**ASSIGNED TASK**. Search the records for the string "circular" and return each line that has it.
LISTED RECORDS Block Start
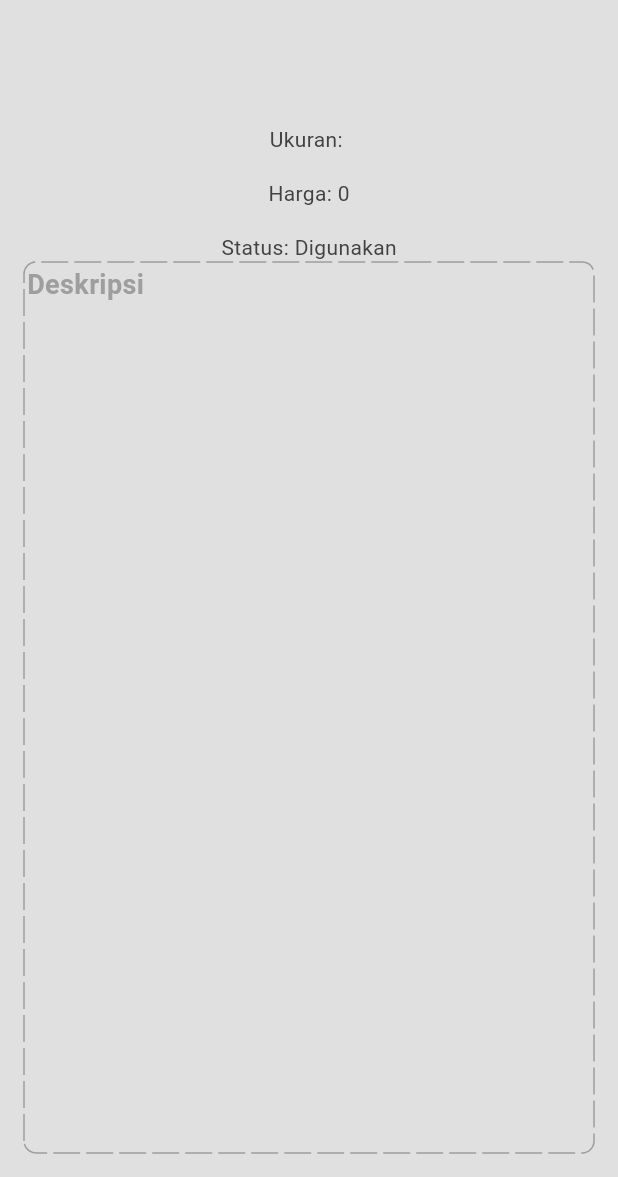
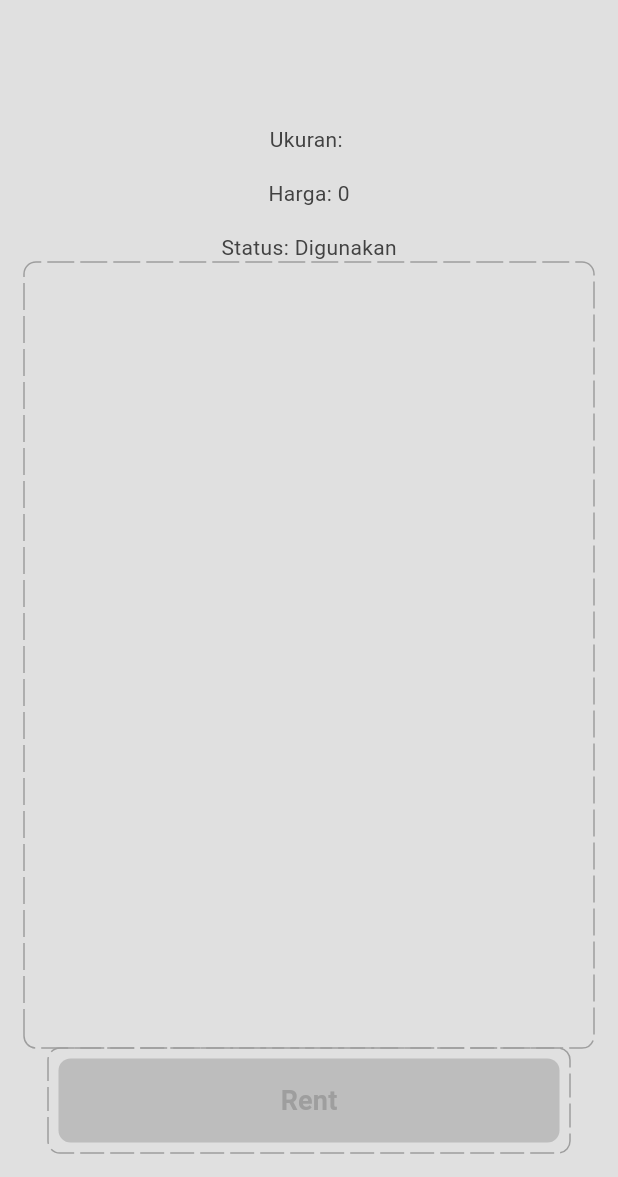
Before and after one commit to MahardhikaB/Yorzkha-Cosrent, a Flutter app: the DeskripsiPage screen opened directly with empty values, on a phone screen of 412 x 824 dp, the part 59-1236 px from its top. Run offline on Flutter 3.47's test engine with Material 3 defaults, Android fonts, the phone set to English and light mode, and no system bars; drawn by our look-alikes of dotted_border; our stand-ins replace cloud_firestore, firebase_auth, firebase_core, firebase_storage, flutter_slidable, image_picker; accounts and stored records are empty.

Commit message:
Deskripsi Page Fix

```diff
--- a/lib/presentations/pages/deskripsi_page.dart
+++ b/lib/presentations/pages/deskripsi_page.dart
@@ -58,11 +58,53 @@ class DeskripsiPage extends StatelessWidget {
                   color: Theme.of(context).colorScheme.inversePrimary,
                   radius: const Radius.circular(8),
                   child: Text(
-                              'Deskripsi',
+                    costum.deskripsi,
                     style: TextStyle(
                       color: Theme.of(context).colorScheme.inversePrimary,
                       fontWeight: FontWeight.bold,
                       fontSize: 18,
+                    ),
+                  ),
+                ),
+              ),
+            ),
+            // Second Dotted Border
+            Container(
+              margin: const EdgeInsets.only(left: 16, right: 16),
+              child: DottedBorder(
+                borderType: BorderType.RRect,
+                color: Theme.of(context).colorScheme.inversePrimary,
+                dashPattern: const [16, 4],
+                radius: const Radius.circular(8),
+                child: Container(
+                  width: double.infinity,
+                  padding: const EdgeInsets.all(5),
+                  child: Material(
+                    borderRadius: BorderRadius.circular(8),
+                    color: Theme.of(context).colorScheme.secondary,
+                    child: InkWell(
+                      borderRadius: BorderRadius.circular(8),
+                      splashFactory: InkRipple.splashFactory,
+                      splashColor: Theme.of(context).colorScheme.inversePrimary,
+                      onTap: () {},
+                      child: FloatingActionButton(
+                          onPressed: null,
+                          backgroundColor: Colors.transparent,
+                          shape: RoundedRectangleBorder(
+                              borderRadius: BorderRadius.circular(8)),
+                          elevation: 0,
+                          child: Center(
+                            child: Text(
+                              'Rent',
+                              style: TextStyle(
+                                color: Theme.of(context)
+                                    .colorScheme
+                                    .inversePrimary,
+                                fontWeight: FontWeight.bold,
+                                fontSize: 18,
+                              ),
+                            ),
+                          )),
                     ),
                   ),
                 ),
```
Also changed, not shown: lib/logic/costum.dart (+8 -2 lines), lib/presentations/pages/add_costum_page.dart (+7 -0 lines), lib/presentations/pages/update_costum_page.dart (+8 -0 lines). Lines whose indentation alone changed are shown as unchanged.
LISTED RECORDS Block End
**TASK ANSWER**.
                   radius: const Radius.circular(8),
+                radius: const Radius.circular(8),
+                    borderRadius: BorderRadius.circular(8),
+                      borderRadius: BorderRadius.circular(8),
+                              borderRadius: BorderRadius.circular(8)),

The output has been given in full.